WHAT YOU SHOULD DO >>
Your answer should be the lines of the material that include the word "seconds".

==============================

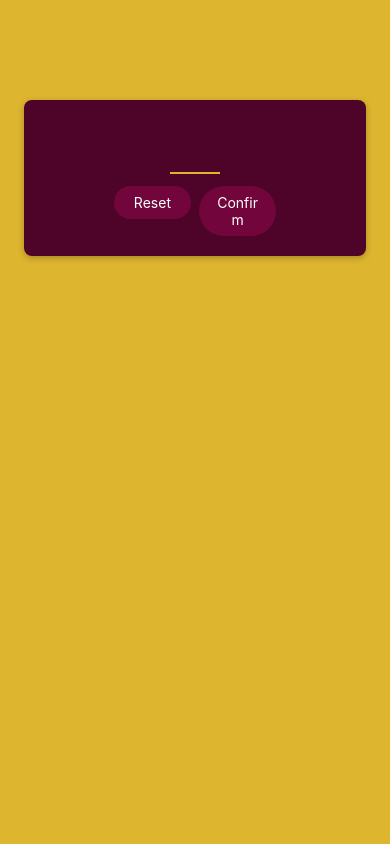
Repository: GarlicButterBoy/Number-Guessing-Game
Screen: /
The author's editor kept a copy of each file at every save. The screen is drawn from the files as they stood at one save, then again after a run of saves.
The app was drawn by React Native's web renderer in a window 390 px wide. The project was rebuilt for these pictures with package versions that can differ from the ones it lists, and the page was loaded fresh each time.

Above is the screen before, as saved 2024-05-03 09:31:27.

After the next 3 saves:
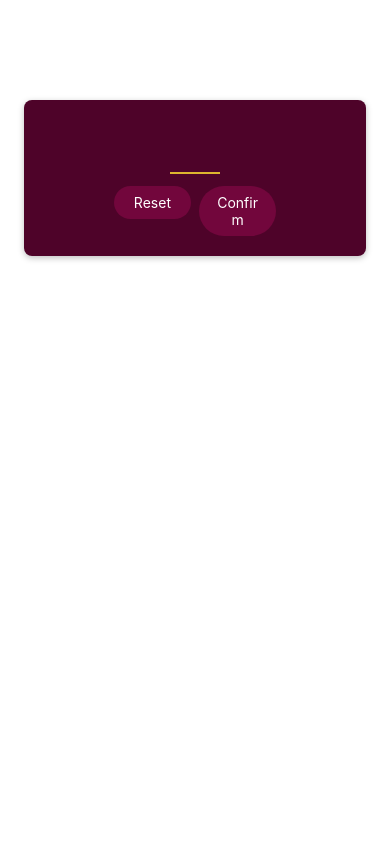
The 3 saves are shown as one change because they came seconds apart.
The last was saved 10 s later.
--- a/App.js
+++ b/App.js
@@ -4,7 +4,7 @@
 
 export default function App() {
   return (
-    <LinearGradient colors={[]} style={styles.rootScreen}>
+    <LinearGradient colors={["#ddb52f"]} style={styles.rootScreen}>
       <StartGameScreen />
     </LinearGradient>
   );
@@ -13,6 +13,5 @@
 const styles = StyleSheet.create({
   rootScreen: {
     flex: 1,
-    backgroundColor: "#ddb52f",
   },
 });

After the 2 saves that followed:
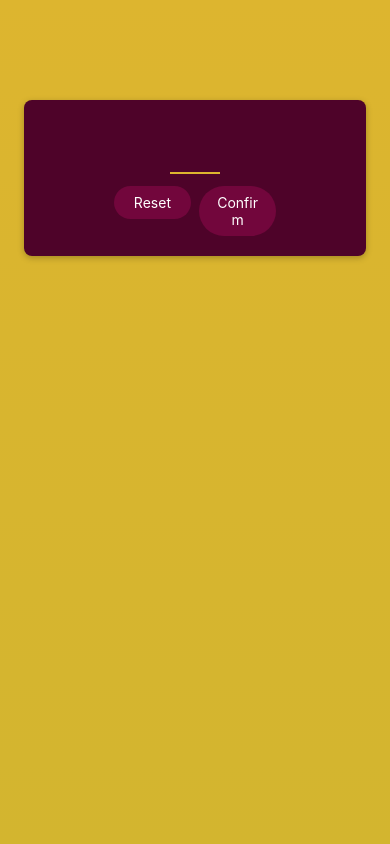
The 2 saves are shown as one change because they came seconds apart.
The last was saved 7 s later.
--- a/App.js
+++ b/App.js
@@ -4,7 +4,7 @@
 
 export default function App() {
   return (
-    <LinearGradient colors={["#ddb52f"]} style={styles.rootScreen}>
+    <LinearGradient colors={["#ddb52f", "#d3b52f"]} style={styles.rootScreen}>
       <StartGameScreen />
     </LinearGradient>
   );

==============================

WRITTEN RESPONSE >>
The 3 saves are shown as one change because they came seconds apart.
The 2 saves are shown as one change because they came seconds apart.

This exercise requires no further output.